### Required work
Leave the pictures aside and give back every entry below word for word.

● ● ● ●

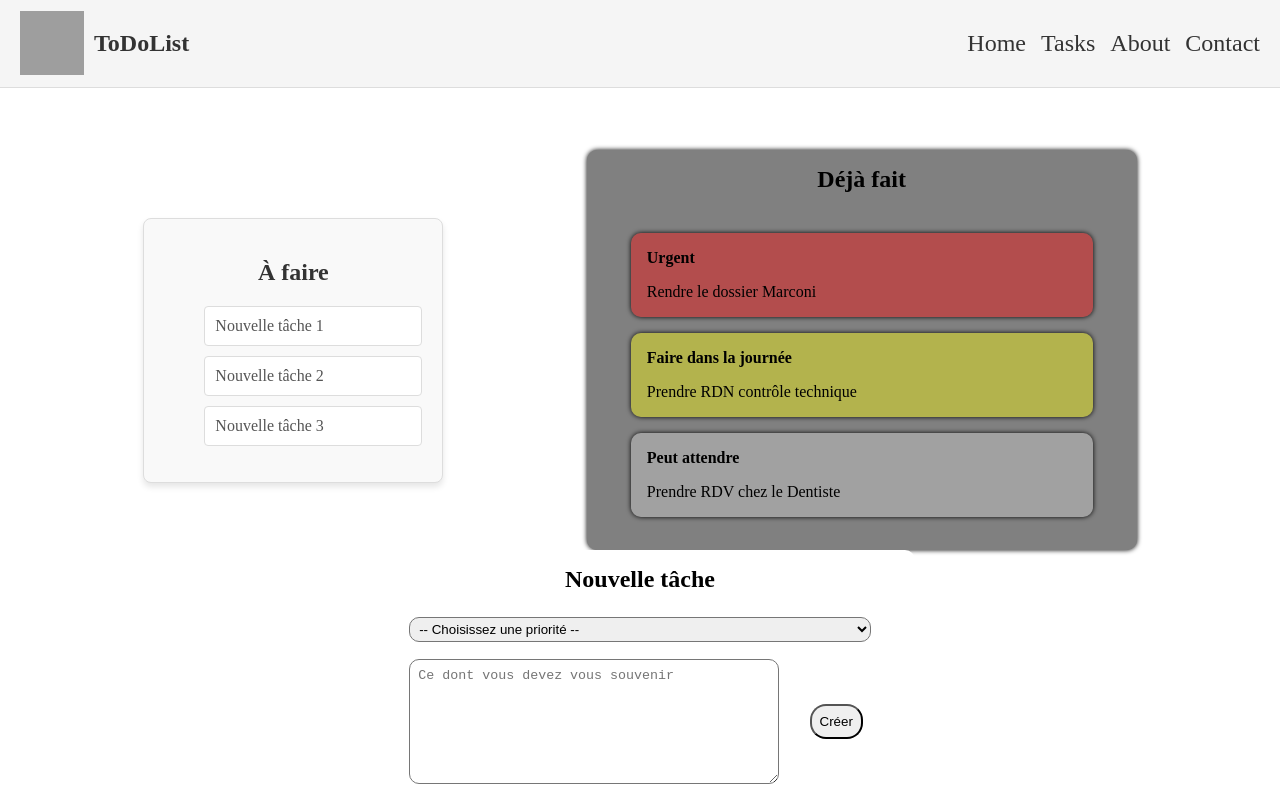
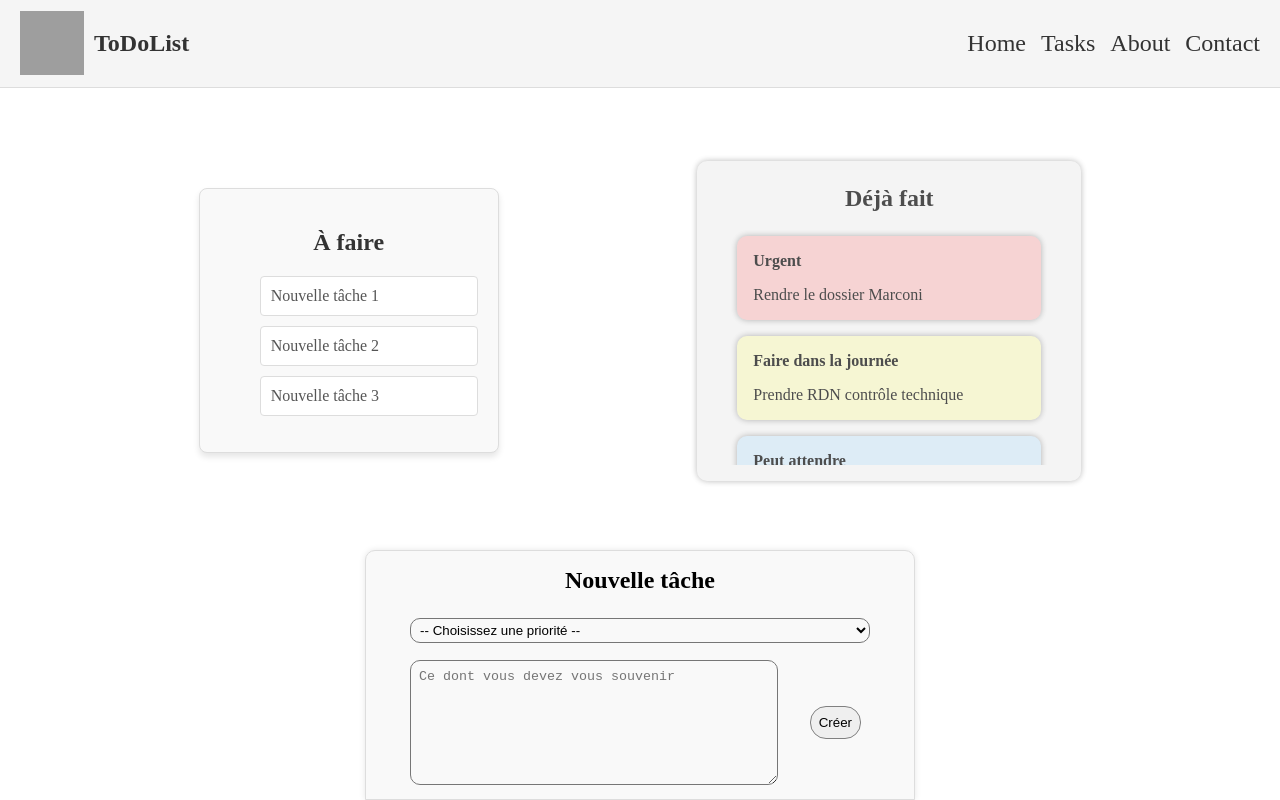
Before and after one commit to Remy-PARMENTIER-LEMIERE/atelier-binome-react, a React (Vite) app in the folder Atelier-Binome/: page / in a window 1280 px wide. Built offline with nearby package versions, Linux system fonts and the light colour scheme; grey boxes are pictures that could not be loaded.

Commit message:
work in progress add new task

```diff
--- a/Atelier-Binome/src/App.css
+++ b/Atelier-Binome/src/App.css
@@ -6,7 +6,8 @@
 
 main {
   display: flex;
-  flex-grow: 0.4;
+  min-height: calc(100vh - 84px - 250px);
   align-items: center;
   justify-content: space-evenly;
+  flex-wrap: wrap;
 }
--- a/Atelier-Binome/src/App.tsx
+++ b/Atelier-Binome/src/App.tsx
@@ -3,6 +3,7 @@ import AlreadyDone from './components/AlreadyDone/AlreadyDone'
 import Tools from './components/Tools/Tools'
 import Header from "./components/Header/Header"
 import ToDoCard from "./components/ToDoCard/ToDoCard"
+import { useState } from 'react'
 
 const doneTasks = [
   {
@@ -41,6 +42,9 @@ const TasksToDo = [
   }
 ];
 function App() {
+  const [newToDoPriority, setNewToDoPriority] = useState("");
+  const [newToDoTask, setNewToDoTask] = useState("");
+  const [newToDoPriorityLevel, setNewToDoPriorityLevel] = useState("");
 
   return (
     <>
@@ -49,7 +53,7 @@ function App() {
         <ToDoCard />
         <AlreadyDone doneTasksProp={doneTasks} />
       </main>
-      <Tools />
+      <Tools setNewToDo={{setNewToDoPriority, setNewToDoPriorityLevel, setNewToDoTask}} />
     </>
   )
 }
--- a/Atelier-Binome/src/components/AlreadyDone/AlreadyDone.css
+++ b/Atelier-Binome/src/components/AlreadyDone/AlreadyDone.css
@@ -1,48 +1,59 @@
 .already-done {
-  width: 550px;
-  height: 400px;
-  background-color: gray;
+  min-width: 350px;
+  width: 30%;
+  min-height: 300px;
+  height: 40vh;
+  background-color: #f0f0f0;
   border-radius: 10px;
   padding: 1rem;
-  box-shadow: 0 0 5px black;
+  box-shadow: 0 0 6px rgba(0, 0, 0, 0.4);
+  opacity: 0.7;
 }
 
 .already-done h3 {
-  margin-top: 0;
+  margin: 8px 0;
   text-align: center;
   font-size: 1.5rem;
   position: sticky;
 }
 
 .already-done ul {
+  margin-top: 0;
   padding: 1rem;
   display: flex;
   flex-direction: column;
   gap: 1rem;
   align-items: center;
   overflow-y: auto;
-  height: calc(400px - 83px);
+  height: calc(40vh - 75px);
+  min-height: 225px;
+
+  &::-webkit-scrollbar {
+    width: 4px;
+  }
+  &::-webkit-scrollbar-thumb {
+    background-color: #6b6b6b6b;
+  }
 }
 
 .already-done li {
   border-radius: 10px;
-  /* background-color: lightgray; */
   padding: 1rem;
   list-style: none;
   width: 95%;
-  box-shadow: 0 0 5px black;
+  box-shadow: 0 0 6px rgba(0, 0, 0, 0.4);
 }
 
 .high-priority {
-  background-color: rgba(255, 0, 0, 0.4);
+  background-color: rgba(255, 0, 0, 0.2);
 }
 
 .medium-priority {
-  background-color: rgba(255, 255, 0, 0.40);
+  background-color: rgba(255, 255, 0, 0.20);
 }
 
 .low-priority {
-  background-color: rgba(211, 211, 211, 0.40);
+  background-color: rgba(73, 182, 255, 0.2);
 }
 
 .already-done li h4 {
--- a/Atelier-Binome/src/components/AlreadyDone/AlreadyDone.tsx
+++ b/Atelier-Binome/src/components/AlreadyDone/AlreadyDone.tsx
@@ -16,7 +16,7 @@ function AlreadyDone({ doneTasksProp }: DoneTasks) {
       <h3>Déjà fait</h3>
       <ul>
       {doneTasksProp.map((element: Task) => (
-          <li className={element.priorityLevel}>
+          <li className={element.priorityLevel} key={element.task}>
             <h4>{element.priority}</h4>
             <p>{element.task}</p>
           </li>
--- a/Atelier-Binome/src/components/Tools/Tools.css
+++ b/Atelier-Binome/src/components/Tools/Tools.css
@@ -2,7 +2,9 @@
   width: 550px;
   height: 250px;
   margin: 0 auto;
-  background-color: rgb(255, 255, 255);
+  background-color: #f9f9f9;
+  border: 1px solid #ddd;
+  box-shadow: 0 0 6px rgba(0, 0, 0, 0.1);
   padding: 1rem 2rem;
   border-radius: 10px 10px 0 0;
   position:fixed;
@@ -34,13 +36,17 @@
 .tools select {
   grid-area: select;
   padding-left: 5px;
+  background-color: #f9f9f9;
+  outline: none;
 }
 
 .tools textarea {
   padding: 0.5rem;
   transition: 0.2s;
+  background-color: #f9f9f9;
+  outline: none;
   &:focus {
-    background-color: darkgray;
+    background-color: #fff;
   }
 
 }
@@ -50,4 +56,5 @@
   margin: auto;
   padding: 0.5rem;
   border-radius: 16px;
+  border: 1px solid gray;
 }
```
Also changed, not shown: Atelier-Binome/src/components/Tools/Tools.tsx (+11 -1 lines).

● ● ● ●

### Response below
Before and after one commit to Remy-PARMENTIER-LEMIERE/atelier-binome-react, a React (Vite) app in the folder Atelier-Binome/: page / in a window 1280 px wide. Built offline with nearby package versions, Linux system fonts and the light colour scheme; grey boxes are pictures that could not be loaded.

Commit message:
work in progress add new task

```diff
--- a/Atelier-Binome/src/App.css
+++ b/Atelier-Binome/src/App.css
@@ -6,7 +6,8 @@
 
 main {
   display: flex;
-  flex-grow: 0.4;
+  min-height: calc(100vh - 84px - 250px);
   align-items: center;
   justify-content: space-evenly;
+  flex-wrap: wrap;
 }
--- a/Atelier-Binome/src/App.tsx
+++ b/Atelier-Binome/src/App.tsx
@@ -3,6 +3,7 @@ import AlreadyDone from './components/AlreadyDone/AlreadyDone'
 import Tools from './components/Tools/Tools'
 import Header from "./components/Header/Header"
 import ToDoCard from "./components/ToDoCard/ToDoCard"
+import { useState } from 'react'
 
 const doneTasks = [
   {
@@ -41,6 +42,9 @@ const TasksToDo = [
   }
 ];
 function App() {
+  const [newToDoPriority, setNewToDoPriority] = useState("");
+  const [newToDoTask, setNewToDoTask] = useState("");
+  const [newToDoPriorityLevel, setNewToDoPriorityLevel] = useState("");
 
   return (
     <>
@@ -49,7 +53,7 @@ function App() {
         <ToDoCard />
         <AlreadyDone doneTasksProp={doneTasks} />
       </main>
-      <Tools />
+      <Tools setNewToDo={{setNewToDoPriority, setNewToDoPriorityLevel, setNewToDoTask}} />
     </>
   )
 }
--- a/Atelier-Binome/src/components/AlreadyDone/AlreadyDone.css
+++ b/Atelier-Binome/src/components/AlreadyDone/AlreadyDone.css
@@ -1,48 +1,59 @@
 .already-done {
-  width: 550px;
-  height: 400px;
-  background-color: gray;
+  min-width: 350px;
+  width: 30%;
+  min-height: 300px;
+  height: 40vh;
+  background-color: #f0f0f0;
   border-radius: 10px;
   padding: 1rem;
-  box-shadow: 0 0 5px black;
+  box-shadow: 0 0 6px rgba(0, 0, 0, 0.4);
+  opacity: 0.7;
 }
 
 .already-done h3 {
-  margin-top: 0;
+  margin: 8px 0;
   text-align: center;
   font-size: 1.5rem;
   position: sticky;
 }
 
 .already-done ul {
+  margin-top: 0;
   padding: 1rem;
   display: flex;
   flex-direction: column;
   gap: 1rem;
   align-items: center;
   overflow-y: auto;
-  height: calc(400px - 83px);
+  height: calc(40vh - 75px);
+  min-height: 225px;
+
+  &::-webkit-scrollbar {
+    width: 4px;
+  }
+  &::-webkit-scrollbar-thumb {
+    background-color: #6b6b6b6b;
+  }
 }
 
 .already-done li {
   border-radius: 10px;
-  /* background-color: lightgray; */
   padding: 1rem;
   list-style: none;
   width: 95%;
-  box-shadow: 0 0 5px black;
+  box-shadow: 0 0 6px rgba(0, 0, 0, 0.4);
 }
 
 .high-priority {
-  background-color: rgba(255, 0, 0, 0.4);
+  background-color: rgba(255, 0, 0, 0.2);
 }
 
 .medium-priority {
-  background-color: rgba(255, 255, 0, 0.40);
+  background-color: rgba(255, 255, 0, 0.20);
 }
 
 .low-priority {
-  background-color: rgba(211, 211, 211, 0.40);
+  background-color: rgba(73, 182, 255, 0.2);
 }
 
 .already-done li h4 {
--- a/Atelier-Binome/src/components/AlreadyDone/AlreadyDone.tsx
+++ b/Atelier-Binome/src/components/AlreadyDone/AlreadyDone.tsx
@@ -16,7 +16,7 @@ function AlreadyDone({ doneTasksProp }: DoneTasks) {
       <h3>Déjà fait</h3>
       <ul>
       {doneTasksProp.map((element: Task) => (
-          <li className={element.priorityLevel}>
+          <li className={element.priorityLevel} key={element.task}>
             <h4>{element.priority}</h4>
             <p>{element.task}</p>
           </li>
--- a/Atelier-Binome/src/components/Tools/Tools.css
+++ b/Atelier-Binome/src/components/Tools/Tools.css
@@ -2,7 +2,9 @@
   width: 550px;
   height: 250px;
   margin: 0 auto;
-  background-color: rgb(255, 255, 255);
+  background-color: #f9f9f9;
+  border: 1px solid #ddd;
+  box-shadow: 0 0 6px rgba(0, 0, 0, 0.1);
   padding: 1rem 2rem;
   border-radius: 10px 10px 0 0;
   position:fixed;
@@ -34,13 +36,17 @@
 .tools select {
   grid-area: select;
   padding-left: 5px;
+  background-color: #f9f9f9;
+  outline: none;
 }
 
 .tools textarea {
   padding: 0.5rem;
   transition: 0.2s;
+  background-color: #f9f9f9;
+  outline: none;
   &:focus {
-    background-color: darkgray;
+    background-color: #fff;
   }
 
 }
@@ -50,4 +56,5 @@
   margin: auto;
   padding: 0.5rem;
   border-radius: 16px;
+  border: 1px solid gray;
 }
```
Also changed, not shown: Atelier-Binome/src/components/Tools/Tools.tsx (+11 -1 lines).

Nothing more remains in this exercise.